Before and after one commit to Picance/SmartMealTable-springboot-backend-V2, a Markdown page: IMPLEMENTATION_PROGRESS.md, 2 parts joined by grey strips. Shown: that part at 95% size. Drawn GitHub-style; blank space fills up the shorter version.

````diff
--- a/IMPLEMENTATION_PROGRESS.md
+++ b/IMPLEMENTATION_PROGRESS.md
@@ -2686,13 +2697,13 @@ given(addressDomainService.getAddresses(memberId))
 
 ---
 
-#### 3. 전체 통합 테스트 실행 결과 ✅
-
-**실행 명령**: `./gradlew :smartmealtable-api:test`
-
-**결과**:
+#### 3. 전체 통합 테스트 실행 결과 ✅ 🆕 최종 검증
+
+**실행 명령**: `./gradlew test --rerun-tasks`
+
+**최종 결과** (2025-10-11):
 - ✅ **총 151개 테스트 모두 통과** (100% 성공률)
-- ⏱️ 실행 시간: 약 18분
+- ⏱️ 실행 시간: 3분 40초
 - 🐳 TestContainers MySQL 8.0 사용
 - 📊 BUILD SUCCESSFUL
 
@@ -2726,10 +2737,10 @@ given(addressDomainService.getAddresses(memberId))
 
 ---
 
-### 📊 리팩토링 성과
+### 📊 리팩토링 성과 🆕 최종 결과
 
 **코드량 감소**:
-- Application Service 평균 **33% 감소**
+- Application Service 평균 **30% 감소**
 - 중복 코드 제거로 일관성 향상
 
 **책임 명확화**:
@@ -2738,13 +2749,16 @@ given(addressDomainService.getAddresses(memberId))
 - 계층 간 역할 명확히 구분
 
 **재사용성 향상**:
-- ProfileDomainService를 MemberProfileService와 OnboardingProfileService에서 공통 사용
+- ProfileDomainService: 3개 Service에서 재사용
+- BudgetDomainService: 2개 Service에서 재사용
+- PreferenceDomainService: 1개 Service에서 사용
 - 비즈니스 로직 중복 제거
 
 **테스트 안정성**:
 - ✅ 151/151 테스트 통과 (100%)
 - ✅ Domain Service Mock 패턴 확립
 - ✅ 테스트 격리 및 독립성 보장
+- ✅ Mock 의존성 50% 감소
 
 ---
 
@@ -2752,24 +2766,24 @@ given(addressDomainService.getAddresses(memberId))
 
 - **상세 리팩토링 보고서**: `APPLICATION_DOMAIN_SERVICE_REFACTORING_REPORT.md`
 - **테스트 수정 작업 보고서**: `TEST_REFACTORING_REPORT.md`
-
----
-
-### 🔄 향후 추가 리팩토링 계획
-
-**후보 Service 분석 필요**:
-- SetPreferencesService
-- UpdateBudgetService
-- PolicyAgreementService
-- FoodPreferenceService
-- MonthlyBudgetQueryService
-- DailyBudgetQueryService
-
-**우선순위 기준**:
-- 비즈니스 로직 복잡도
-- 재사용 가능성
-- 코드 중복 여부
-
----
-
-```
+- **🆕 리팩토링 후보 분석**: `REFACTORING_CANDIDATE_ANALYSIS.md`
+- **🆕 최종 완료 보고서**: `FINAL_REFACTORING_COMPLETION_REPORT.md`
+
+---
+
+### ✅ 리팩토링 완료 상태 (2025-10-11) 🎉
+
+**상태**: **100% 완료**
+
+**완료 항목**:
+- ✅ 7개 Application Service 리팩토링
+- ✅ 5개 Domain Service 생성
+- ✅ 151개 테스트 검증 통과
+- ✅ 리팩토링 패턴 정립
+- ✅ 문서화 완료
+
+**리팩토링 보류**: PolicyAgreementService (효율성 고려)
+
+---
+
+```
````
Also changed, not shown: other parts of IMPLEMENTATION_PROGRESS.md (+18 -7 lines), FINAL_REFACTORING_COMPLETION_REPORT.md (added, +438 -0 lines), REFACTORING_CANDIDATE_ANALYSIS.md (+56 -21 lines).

-.-.-

*What you should do*.
Pull out each record as written and restate it exactly.

*Result for this task*.
Before and after one commit to Picance/SmartMealTable-springboot-backend-V2, a Markdown page: IMPLEMENTATION_PROGRESS.md, 2 parts joined by grey strips. Shown: that part at 95% size. Drawn GitHub-style; blank space fills up the shorter version.

````diff
--- a/IMPLEMENTATION_PROGRESS.md
+++ b/IMPLEMENTATION_PROGRESS.md
@@ -2686,13 +2697,13 @@ given(addressDomainService.getAddresses(memberId))
 
 ---
 
-#### 3. 전체 통합 테스트 실행 결과 ✅
-
-**실행 명령**: `./gradlew :smartmealtable-api:test`
-
-**결과**:
+#### 3. 전체 통합 테스트 실행 결과 ✅ 🆕 최종 검증
+
+**실행 명령**: `./gradlew test --rerun-tasks`
+
+**최종 결과** (2025-10-11):
 - ✅ **총 151개 테스트 모두 통과** (100% 성공률)
-- ⏱️ 실행 시간: 약 18분
+- ⏱️ 실행 시간: 3분 40초
 - 🐳 TestContainers MySQL 8.0 사용
 - 📊 BUILD SUCCESSFUL
 
@@ -2726,10 +2737,10 @@ given(addressDomainService.getAddresses(memberId))
 
 ---
 
-### 📊 리팩토링 성과
+### 📊 리팩토링 성과 🆕 최종 결과
 
 **코드량 감소**:
-- Application Service 평균 **33% 감소**
+- Application Service 평균 **30% 감소**
 - 중복 코드 제거로 일관성 향상
 
 **책임 명확화**:
@@ -2738,13 +2749,16 @@ given(addressDomainService.getAddresses(memberId))
 - 계층 간 역할 명확히 구분
 
 **재사용성 향상**:
-- ProfileDomainService를 MemberProfileService와 OnboardingProfileService에서 공통 사용
+- ProfileDomainService: 3개 Service에서 재사용
+- BudgetDomainService: 2개 Service에서 재사용
+- PreferenceDomainService: 1개 Service에서 사용
 - 비즈니스 로직 중복 제거
 
 **테스트 안정성**:
 - ✅ 151/151 테스트 통과 (100%)
 - ✅ Domain Service Mock 패턴 확립
 - ✅ 테스트 격리 및 독립성 보장
+- ✅ Mock 의존성 50% 감소
 
 ---
 
@@ -2752,24 +2766,24 @@ given(addressDomainService.getAddresses(memberId))
 
 - **상세 리팩토링 보고서**: `APPLICATION_DOMAIN_SERVICE_REFACTORING_REPORT.md`
 - **테스트 수정 작업 보고서**: `TEST_REFACTORING_REPORT.md`
-
----
-
-### 🔄 향후 추가 리팩토링 계획
-
-**후보 Service 분석 필요**:
-- SetPreferencesService
-- UpdateBudgetService
-- PolicyAgreementService
-- FoodPreferenceService
-- MonthlyBudgetQueryService
-- DailyBudgetQueryService
-
-**우선순위 기준**:
-- 비즈니스 로직 복잡도
-- 재사용 가능성
-- 코드 중복 여부
-
----
-
-```
+- **🆕 리팩토링 후보 분석**: `REFACTORING_CANDIDATE_ANALYSIS.md`
+- **🆕 최종 완료 보고서**: `FINAL_REFACTORING_COMPLETION_REPORT.md`
+
+---
+
+### ✅ 리팩토링 완료 상태 (2025-10-11) 🎉
+
+**상태**: **100% 완료**
+
+**완료 항목**:
+- ✅ 7개 Application Service 리팩토링
+- ✅ 5개 Domain Service 생성
+- ✅ 151개 테스트 검증 통과
+- ✅ 리팩토링 패턴 정립
+- ✅ 문서화 완료
+
+**리팩토링 보류**: PolicyAgreementService (효율성 고려)
+
+---
+
+```
````
Also changed, not shown: other parts of IMPLEMENTATION_PROGRESS.md (+18 -7 lines), FINAL_REFACTORING_COMPLETION_REPORT.md (added, +438 -0 lines), REFACTORING_CANDIDATE_ANALYSIS.md (+56 -21 lines).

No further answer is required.